Records:
Start of Block

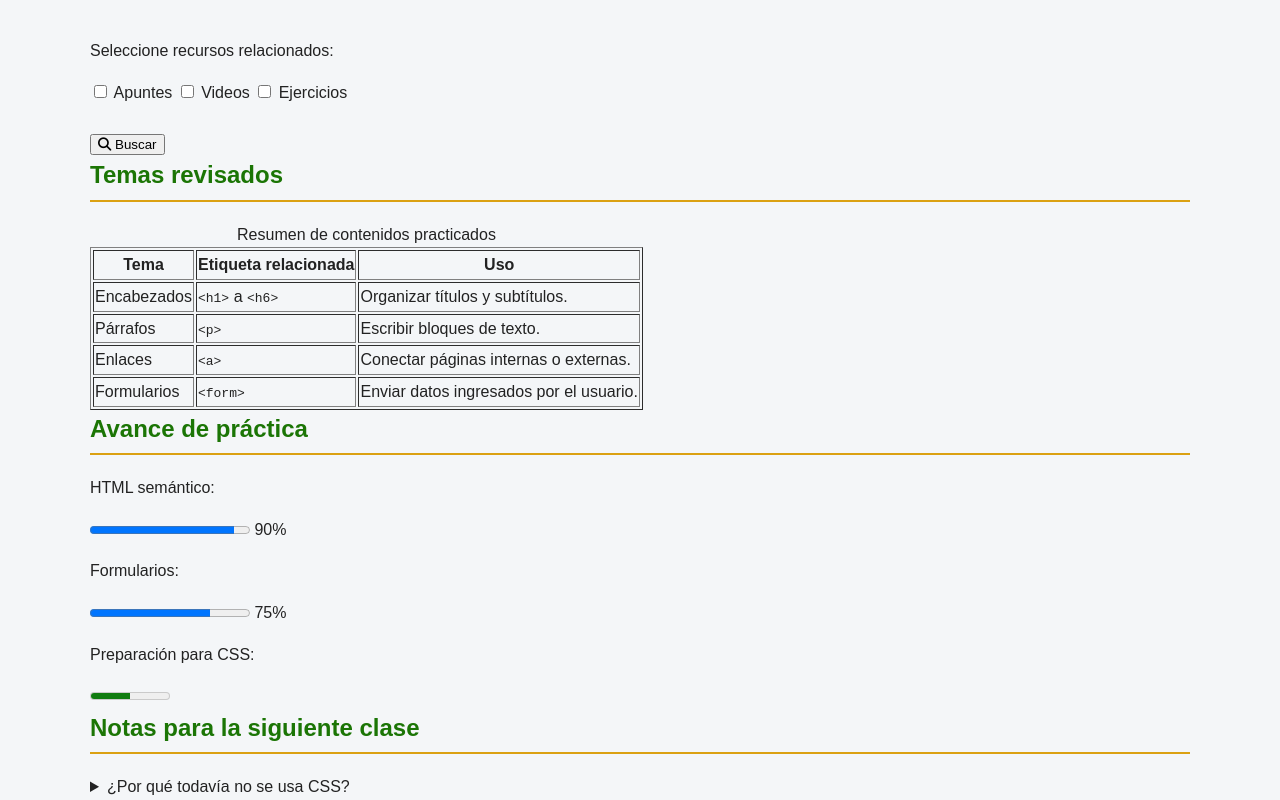
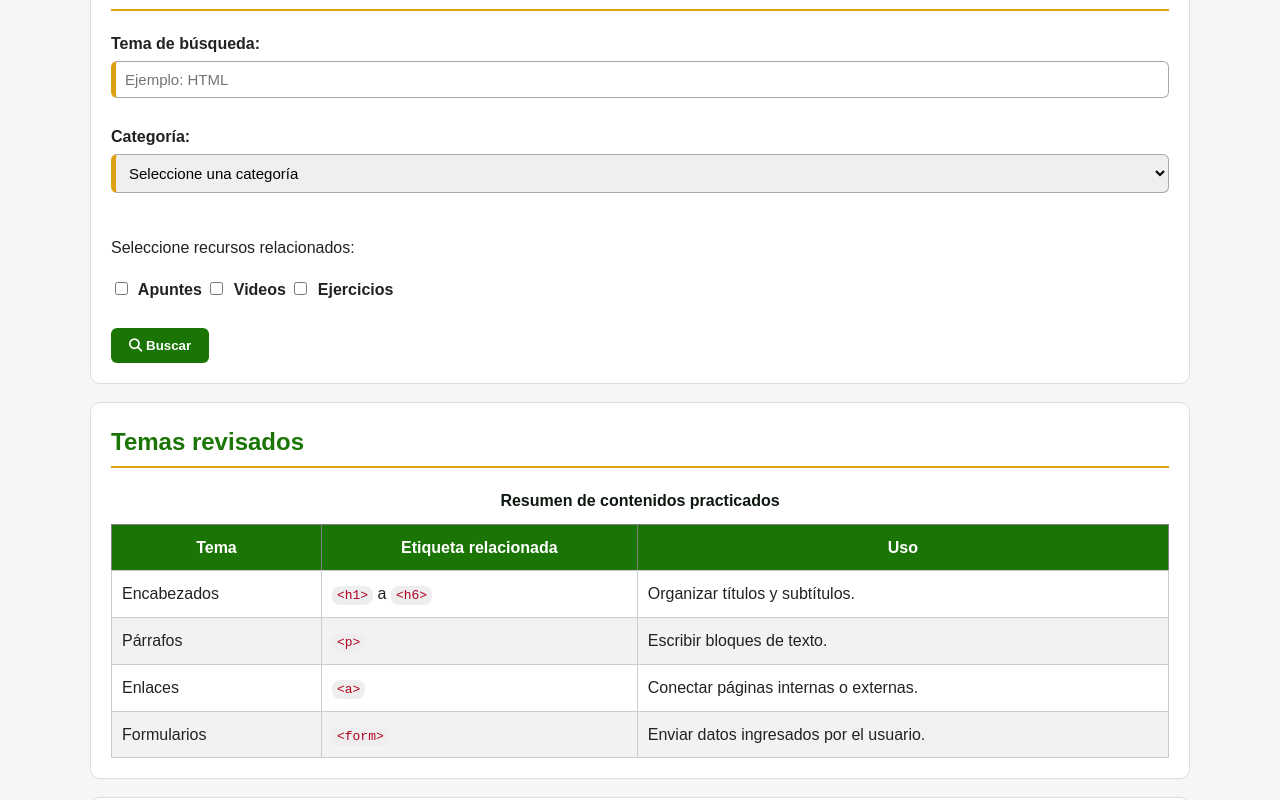
Before and after one commit to jmherrera11-jpg/Practica01, a plain HTML site: page pages/buscar.html in a window 1280 px wide. Shown: the part 640-1440 px from the top of the page. Drawn offline with Linux system fonts and the light colour scheme.

Commit message:
Commit2: Nuevos bloques de estilos CSS en general

```diff
--- a/css/general.css
+++ b/css/general.css
@@ -107,10 +107,238 @@ nav a:hover {
     text-decoration: none;
 }
 
-/*Bloque 6: Estructura principal */
+/*  ==============================
+    Bloque 6: Estructura principal
+    main que contiene lo principal
+    =============================
+*/
 
 main {
     width: 90%;
     max-width: 1100px;
     margin: 25px auto;
 }
+
+section,
+article,
+aside {
+    background-color: white;
+    padding: 20px;
+    margin-bottom: 18px;
+    border: 1px solid #dddddd;
+    border-radius: 10px;
+}
+
+/*  ==============================
+    Bloque 7: Aside
+    aside contiende informacion complementario
+    =============================
+*/
+
+aside {
+    width: 90%;
+    max-width: 1100px;
+    margin: 20px auto;
+    background-color: #fff8e6;
+}
+ aside i {
+    margin-right: 8px;
+    font-size: 20px;
+    color: #1b7505;
+}
+
+/*  ==============================
+    Bloque 8: Imagenes y Multimedia
+    Contenido de multimedia e imagenes
+    =============================
+*/
+
+img,
+video,
+iframe {
+    max-width: 100%px;
+    border-radius: 8px;
+}
+
+figure{
+    text-align: center;
+    margin: 0;
+}
+
+figcaption{
+    font-size: 14px;
+    color: #555555;
+    margin-top: 8px;
+}
+
+/*  ==============================
+    Bloque 9: Listas
+    Contenido de listas ul y ol listas ordenadas y desordenadas
+    =============================
+*/
+
+ul,
+ol {
+    padding-left: 28px;
+}
+
+li {
+    margin-bottom: 6px;
+}
+
+/*  ==============================
+    Bloque 10: Tablas
+    Contenido de tablas
+    =============================
+*/
+
+table {
+    width: 100%;
+    border-collapse: collapse;
+    background-color:  white;
+}
+
+caption {
+    font-weight: bold;
+    margin-bottom: 10px;
+    color: #0d1910;
+}
+
+th {
+    background-color: #1b7505;
+    color: white;
+    padding: 10px;
+}
+
+td {
+    padding: 10px;
+    border: 1px solid #cccccc;
+}
+
+tr:nth-child(even) {
+    background-color: #f2f2f2;
+}
+
+/*  ==============================
+    Bloque 11: Formularios
+    Contenido de formularios
+    =============================
+*/
+
+form {
+    margin-top: 12px;
+}
+
+label {
+    font-weight: bold;
+}
+
+input,
+select,
+textarea{
+    width: 100%;
+    padding: 9px;
+    margin-top: 5px;
+    border: 1px solid #a8a8a7;
+    border-radius: 6px;
+    font-size: 15px;
+}
+
+input[type="checkbox"],
+input[tyoe="radio"] {
+    width: auto;
+    margin-right: 6px;
+}
+
+textarea {
+    resize: vertical;
+}
+
+button {
+    background-color: #1b7505;
+    color: white;
+    border: none;
+    padding: 10px 18px;
+    border-radius: 6px;
+    cursor: pointer;
+    font-weight: bold;
+}
+
+button:hover {
+    background-color: #0d1910;
+}
+
+/*  ==============================
+    Bloque 12: Atributos y estados de formulario
+    Contenido de atributos y estados
+    focus y required
+    =============================
+*/
+
+input:focus,
+select:focus,
+textarea:focus {
+    outline: 2px solid #dba112;
+    border-color: #1b7505;
+}
+
+input:required,
+select:required,
+textarea:required {
+    border-left: 5px solid #dba112;
+}
+
+/*  ==============================
+    Bloque 13: Datails. summary, progres y meter
+    Contenido de detalles
+    Se usan para contenido depslegable y barras de prgreso
+    =============================
+*/
+
+details {
+    background-color: #f4f6f8;
+    padding: 12px;
+    border-radius: 8px;
+    border: 1px solid #dddddd;
+    margin-bottom: 10px;
+}
+
+summary {
+    cursor: pointer;
+    font-weight: bold;
+    color: #1b7505;
+}
+
+progress,
+meter {
+    width: 260px;
+    height: 20px;
+}
+
+/*  ==============================
+    Bloque 14: Texto tecnico
+    Texto de code, pre, kbd
+    =============================
+*/
+
+code {
+    background-color: #eeeeee;
+    color: #b00020;
+    padding: 2px 5px;
+    border-radius: 8px;
+}
+
+pre {
+    background-color: #0d1910;
+    color: white;
+    padding: 15px;
+    border-radius: 8px;
+    overflow-x: auto;
+}
+
+kbd {
+    background-color: #222222;
+    color: white;
+    padding: 3px 6px;
+    border-radius: 4px;
+}
```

End of Block

Problem details: Return the listing above in an exact copy that leaves out the images.

Expected answer:
Before and after one commit to jmherrera11-jpg/Practica01, a plain HTML site: page pages/buscar.html in a window 1280 px wide. Shown: the part 640-1440 px from the top of the page. Drawn offline with Linux system fonts and the light colour scheme.

Commit message:
Commit2: Nuevos bloques de estilos CSS en general

```diff
--- a/css/general.css
+++ b/css/general.css
@@ -107,10 +107,238 @@ nav a:hover {
     text-decoration: none;
 }
 
-/*Bloque 6: Estructura principal */
+/*  ==============================
+    Bloque 6: Estructura principal
+    main que contiene lo principal
+    =============================
+*/
 
 main {
     width: 90%;
     max-width: 1100px;
     margin: 25px auto;
 }
+
+section,
+article,
+aside {
+    background-color: white;
+    padding: 20px;
+    margin-bottom: 18px;
+    border: 1px solid #dddddd;
+    border-radius: 10px;
+}
+
+/*  ==============================
+    Bloque 7: Aside
+    aside contiende informacion complementario
+    =============================
+*/
+
+aside {
+    width: 90%;
+    max-width: 1100px;
+    margin: 20px auto;
+    background-color: #fff8e6;
+}
+ aside i {
+    margin-right: 8px;
+    font-size: 20px;
+    color: #1b7505;
+}
+
+/*  ==============================
+    Bloque 8: Imagenes y Multimedia
+    Contenido de multimedia e imagenes
+    =============================
+*/
+
+img,
+video,
+iframe {
+    max-width: 100%px;
+    border-radius: 8px;
+}
+
+figure{
+    text-align: center;
+    margin: 0;
+}
+
+figcaption{
+    font-size: 14px;
+    color: #555555;
+    margin-top: 8px;
+}
+
+/*  ==============================
+    Bloque 9: Listas
+    Contenido de listas ul y ol listas ordenadas y desordenadas
+    =============================
+*/
+
+ul,
+ol {
+    padding-left: 28px;
+}
+
+li {
+    margin-bottom: 6px;
+}
+
+/*  ==============================
+    Bloque 10: Tablas
+    Contenido de tablas
+    =============================
+*/
+
+table {
+    width: 100%;
+    border-collapse: collapse;
+    background-color:  white;
+}
+
+caption {
+    font-weight: bold;
+    margin-bottom: 10px;
+    color: #0d1910;
+}
+
+th {
+    background-color: #1b7505;
+    color: white;
+    padding: 10px;
+}
+
+td {
+    padding: 10px;
+    border: 1px solid #cccccc;
+}
+
+tr:nth-child(even) {
+    background-color: #f2f2f2;
+}
+
+/*  ==============================
+    Bloque 11: Formularios
+    Contenido de formularios
+    =============================
+*/
+
+form {
+    margin-top: 12px;
+}
+
+label {
+    font-weight: bold;
+}
+
+input,
+select,
+textarea{
+    width: 100%;
+    padding: 9px;
+    margin-top: 5px;
+    border: 1px solid #a8a8a7;
+    border-radius: 6px;
+    font-size: 15px;
+}
+
+input[type="checkbox"],
+input[tyoe="radio"] {
+    width: auto;
+    margin-right: 6px;
+}
+
+textarea {
+    resize: vertical;
+}
+
+button {
+    background-color: #1b7505;
+    color: white;
+    border: none;
+    padding: 10px 18px;
+    border-radius: 6px;
+    cursor: pointer;
+    font-weight: bold;
+}
+
+button:hover {
+    background-color: #0d1910;
+}
+
+/*  ==============================
+    Bloque 12: Atributos y estados de formulario
+    Contenido de atributos y estados
+    focus y required
+    =============================
+*/
+
+input:focus,
+select:focus,
+textarea:focus {
+    outline: 2px solid #dba112;
+    border-color: #1b7505;
+}
+
+input:required,
+select:required,
+textarea:required {
+    border-left: 5px solid #dba112;
+}
+
+/*  ==============================
+    Bloque 13: Datails. summary, progres y meter
+    Contenido de detalles
+    Se usan para contenido depslegable y barras de prgreso
+    =============================
+*/
+
+details {
+    background-color: #f4f6f8;
+    padding: 12px;
+    border-radius: 8px;
+    border: 1px solid #dddddd;
+    margin-bottom: 10px;
+}
+
+summary {
+    cursor: pointer;
+    font-weight: bold;
+    color: #1b7505;
+}
+
+progress,
+meter {
+    width: 260px;
+    height: 20px;
+}
+
+/*  ==============================
+    Bloque 14: Texto tecnico
+    Texto de code, pre, kbd
+    =============================
+*/
+
+code {
+    background-color: #eeeeee;
+    color: #b00020;
+    padding: 2px 5px;
+    border-radius: 8px;
+}
+
+pre {
+    background-color: #0d1910;
+    color: white;
+    padding: 15px;
+    border-radius: 8px;
+    overflow-x: auto;
+}
+
+kbd {
+    background-color: #222222;
+    color: white;
+    padding: 3px 6px;
+    border-radius: 4px;
+}
```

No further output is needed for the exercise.